Recently we did a small scale study on the consumers perception of environmental friendly product packing in the Fast Moving Consumer Goods market.
In plain English this comes down to the question “are people aware of the environmental impact of products and their packaging they are buying in a supermarket (and does this influence their buying-behavior)“?
For the study we visited 5 local supermarkets in Utrecht and interviewed close to 50 people just after they left the store. When conducting interviews there’s usually a difference between the answers people give and how they actually act in their daily live. We call this the “saying-doing”-gap.
So for the study we let their shopping bag (and the content in it) act as an example of their actual actions.
We asked people a few short questions like “Pick a product from your bag that tells a story about yourself” and “Pick a product that of which you feel is environmentally friendly“. Instead of focusing on writing down the exact answer we took photo’s of the person with his/her products as the answer. As you can imagine the questions triggered short conversations in which you get very much information from the person you’re talking with. The interviews resulted in a lot of stories. Some very shallow and superficial, some very deep and personal. It wasn’t about hard fact-finding, it was about developing new insights. Finding the right question to ask, not to the answer to a specific question.
I can truly say that we’ve learned a lot about attitude towards the environment and the role it plays in their live of the people who cooperated in the study. But how can this knowledge be translate into something of value for the consumers and companies like Unilever and P&G? It comes down to extracting insights and designing concepts around them.

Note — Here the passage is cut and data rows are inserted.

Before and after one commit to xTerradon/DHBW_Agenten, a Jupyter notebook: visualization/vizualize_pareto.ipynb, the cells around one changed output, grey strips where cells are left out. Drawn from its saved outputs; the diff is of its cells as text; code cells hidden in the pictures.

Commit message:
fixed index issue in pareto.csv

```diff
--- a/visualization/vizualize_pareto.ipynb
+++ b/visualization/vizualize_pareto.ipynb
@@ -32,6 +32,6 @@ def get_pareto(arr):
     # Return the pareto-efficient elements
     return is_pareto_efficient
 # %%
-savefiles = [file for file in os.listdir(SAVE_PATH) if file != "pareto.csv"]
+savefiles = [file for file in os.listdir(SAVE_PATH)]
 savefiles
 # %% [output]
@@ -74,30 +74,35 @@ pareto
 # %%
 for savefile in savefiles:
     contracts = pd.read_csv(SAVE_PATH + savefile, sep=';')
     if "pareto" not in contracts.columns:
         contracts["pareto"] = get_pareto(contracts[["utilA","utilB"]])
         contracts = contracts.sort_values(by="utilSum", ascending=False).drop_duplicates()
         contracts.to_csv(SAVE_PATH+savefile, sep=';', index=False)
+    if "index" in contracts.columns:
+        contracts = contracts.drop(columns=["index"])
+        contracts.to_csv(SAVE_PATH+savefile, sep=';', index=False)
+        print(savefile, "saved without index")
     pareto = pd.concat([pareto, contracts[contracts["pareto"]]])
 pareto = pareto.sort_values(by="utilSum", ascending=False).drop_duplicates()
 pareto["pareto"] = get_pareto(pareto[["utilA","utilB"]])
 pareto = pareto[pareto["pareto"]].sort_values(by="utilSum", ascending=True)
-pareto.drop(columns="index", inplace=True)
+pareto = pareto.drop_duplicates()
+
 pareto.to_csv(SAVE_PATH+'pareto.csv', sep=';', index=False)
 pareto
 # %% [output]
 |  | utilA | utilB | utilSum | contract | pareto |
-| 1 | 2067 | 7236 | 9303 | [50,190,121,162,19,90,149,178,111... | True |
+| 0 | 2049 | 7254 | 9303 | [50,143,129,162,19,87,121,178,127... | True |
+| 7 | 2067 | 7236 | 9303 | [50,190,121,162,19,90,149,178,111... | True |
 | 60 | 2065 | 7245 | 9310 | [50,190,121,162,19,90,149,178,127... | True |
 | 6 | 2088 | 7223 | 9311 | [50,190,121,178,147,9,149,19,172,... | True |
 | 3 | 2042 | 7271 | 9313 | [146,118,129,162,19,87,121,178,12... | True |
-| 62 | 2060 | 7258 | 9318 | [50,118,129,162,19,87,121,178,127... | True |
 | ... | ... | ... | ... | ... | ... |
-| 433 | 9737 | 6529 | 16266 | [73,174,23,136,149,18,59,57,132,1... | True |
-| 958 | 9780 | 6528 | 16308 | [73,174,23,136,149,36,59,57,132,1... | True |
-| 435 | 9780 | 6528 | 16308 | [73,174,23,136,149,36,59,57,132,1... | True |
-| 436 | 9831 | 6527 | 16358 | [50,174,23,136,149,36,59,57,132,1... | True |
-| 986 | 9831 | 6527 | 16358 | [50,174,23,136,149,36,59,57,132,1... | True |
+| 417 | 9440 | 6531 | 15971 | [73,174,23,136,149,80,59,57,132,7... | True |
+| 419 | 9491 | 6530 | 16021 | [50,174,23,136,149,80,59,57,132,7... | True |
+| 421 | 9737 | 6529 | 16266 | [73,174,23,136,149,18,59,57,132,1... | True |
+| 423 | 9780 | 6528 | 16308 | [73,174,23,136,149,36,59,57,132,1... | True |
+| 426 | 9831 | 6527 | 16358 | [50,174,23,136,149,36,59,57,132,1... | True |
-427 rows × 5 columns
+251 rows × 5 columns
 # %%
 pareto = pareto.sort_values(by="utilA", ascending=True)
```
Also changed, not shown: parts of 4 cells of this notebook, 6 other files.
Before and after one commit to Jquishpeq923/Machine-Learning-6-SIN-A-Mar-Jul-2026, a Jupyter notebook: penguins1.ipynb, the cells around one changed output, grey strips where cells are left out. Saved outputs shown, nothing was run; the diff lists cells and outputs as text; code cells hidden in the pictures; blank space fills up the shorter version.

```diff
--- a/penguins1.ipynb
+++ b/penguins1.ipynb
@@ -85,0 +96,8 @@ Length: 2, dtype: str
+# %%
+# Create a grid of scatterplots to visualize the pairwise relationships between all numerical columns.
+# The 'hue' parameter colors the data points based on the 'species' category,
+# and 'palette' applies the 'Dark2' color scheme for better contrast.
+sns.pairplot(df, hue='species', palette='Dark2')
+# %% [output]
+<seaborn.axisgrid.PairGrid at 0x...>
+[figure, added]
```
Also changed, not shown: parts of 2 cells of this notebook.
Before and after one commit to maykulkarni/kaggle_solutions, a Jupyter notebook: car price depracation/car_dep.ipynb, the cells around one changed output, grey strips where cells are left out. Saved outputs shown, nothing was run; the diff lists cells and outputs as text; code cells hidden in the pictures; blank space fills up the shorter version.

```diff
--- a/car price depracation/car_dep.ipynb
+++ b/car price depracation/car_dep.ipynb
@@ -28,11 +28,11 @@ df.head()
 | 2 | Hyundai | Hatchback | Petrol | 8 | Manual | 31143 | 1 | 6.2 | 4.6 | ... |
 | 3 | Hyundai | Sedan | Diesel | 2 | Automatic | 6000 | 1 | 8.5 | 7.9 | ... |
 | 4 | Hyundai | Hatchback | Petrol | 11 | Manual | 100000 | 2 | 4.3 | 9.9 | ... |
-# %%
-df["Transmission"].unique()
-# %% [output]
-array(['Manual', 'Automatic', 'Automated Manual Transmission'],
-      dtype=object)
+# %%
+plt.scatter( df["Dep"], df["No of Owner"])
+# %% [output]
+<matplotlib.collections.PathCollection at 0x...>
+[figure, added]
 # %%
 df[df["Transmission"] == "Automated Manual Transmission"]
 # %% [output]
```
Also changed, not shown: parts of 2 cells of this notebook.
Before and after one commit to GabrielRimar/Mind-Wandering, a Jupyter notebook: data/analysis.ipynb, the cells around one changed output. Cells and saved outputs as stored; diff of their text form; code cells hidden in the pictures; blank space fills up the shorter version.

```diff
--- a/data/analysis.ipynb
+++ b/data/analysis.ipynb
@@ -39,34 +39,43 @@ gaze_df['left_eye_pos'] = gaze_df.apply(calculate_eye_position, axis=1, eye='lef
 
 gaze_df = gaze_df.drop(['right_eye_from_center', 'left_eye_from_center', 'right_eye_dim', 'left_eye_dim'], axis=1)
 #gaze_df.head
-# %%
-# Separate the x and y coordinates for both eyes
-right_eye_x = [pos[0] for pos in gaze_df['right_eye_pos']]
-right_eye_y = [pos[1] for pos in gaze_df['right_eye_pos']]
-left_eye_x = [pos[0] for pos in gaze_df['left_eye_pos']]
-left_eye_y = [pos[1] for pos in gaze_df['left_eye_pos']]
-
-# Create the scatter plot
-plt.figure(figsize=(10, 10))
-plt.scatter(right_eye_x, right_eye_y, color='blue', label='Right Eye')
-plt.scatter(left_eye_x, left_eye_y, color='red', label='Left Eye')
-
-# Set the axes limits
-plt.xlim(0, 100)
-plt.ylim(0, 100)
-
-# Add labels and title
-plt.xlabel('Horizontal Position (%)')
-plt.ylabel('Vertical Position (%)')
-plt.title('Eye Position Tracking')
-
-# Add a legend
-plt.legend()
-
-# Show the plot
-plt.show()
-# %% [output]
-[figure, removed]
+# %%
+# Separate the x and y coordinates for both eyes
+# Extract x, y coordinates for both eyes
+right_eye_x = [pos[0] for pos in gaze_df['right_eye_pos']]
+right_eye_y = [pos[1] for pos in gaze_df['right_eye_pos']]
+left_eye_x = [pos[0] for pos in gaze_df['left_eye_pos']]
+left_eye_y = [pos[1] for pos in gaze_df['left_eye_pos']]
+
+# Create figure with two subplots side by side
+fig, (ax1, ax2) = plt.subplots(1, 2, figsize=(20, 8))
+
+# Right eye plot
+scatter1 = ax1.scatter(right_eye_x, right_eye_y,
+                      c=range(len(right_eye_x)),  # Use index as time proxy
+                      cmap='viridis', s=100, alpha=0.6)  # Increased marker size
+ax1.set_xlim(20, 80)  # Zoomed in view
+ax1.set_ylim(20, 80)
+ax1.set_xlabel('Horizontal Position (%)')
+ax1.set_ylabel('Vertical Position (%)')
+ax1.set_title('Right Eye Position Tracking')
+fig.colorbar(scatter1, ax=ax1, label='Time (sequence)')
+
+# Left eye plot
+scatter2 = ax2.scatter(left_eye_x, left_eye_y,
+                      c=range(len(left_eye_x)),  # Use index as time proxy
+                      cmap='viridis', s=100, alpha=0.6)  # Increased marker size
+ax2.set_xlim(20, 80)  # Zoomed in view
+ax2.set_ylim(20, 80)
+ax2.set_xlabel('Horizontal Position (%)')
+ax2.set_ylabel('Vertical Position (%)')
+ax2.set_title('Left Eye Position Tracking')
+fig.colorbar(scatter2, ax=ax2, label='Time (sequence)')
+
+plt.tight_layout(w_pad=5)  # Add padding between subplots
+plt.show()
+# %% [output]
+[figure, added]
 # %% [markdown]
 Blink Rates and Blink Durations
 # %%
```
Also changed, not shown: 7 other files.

The most interesting (and we think valuable) insight we got through this study was that the peak-moment in the “environmental”-experience of packaging occurs when people have to get rid of the packaging. This actually wasn’t something a large percentage of the people mentioned literally, only a few pointed directly to this. But putting the stories in a broader context made us come to the insight that the answer to creating value may very well lie in helping people manage their trash instead of developing a new logo.
The study is done for now but of course it doesn’t (and shouldn’t) stop here. The next step would be to verify this insight, for instance by conducting a “garbage”-research to get a better understanding of how people manage their trash at home.
The thing I love about my job is that a remark from one single person can spark that new idea and give the right direction to investigate further. We’re constantly exploring and discovering people, their live and the world around us. And thats a lot of fun!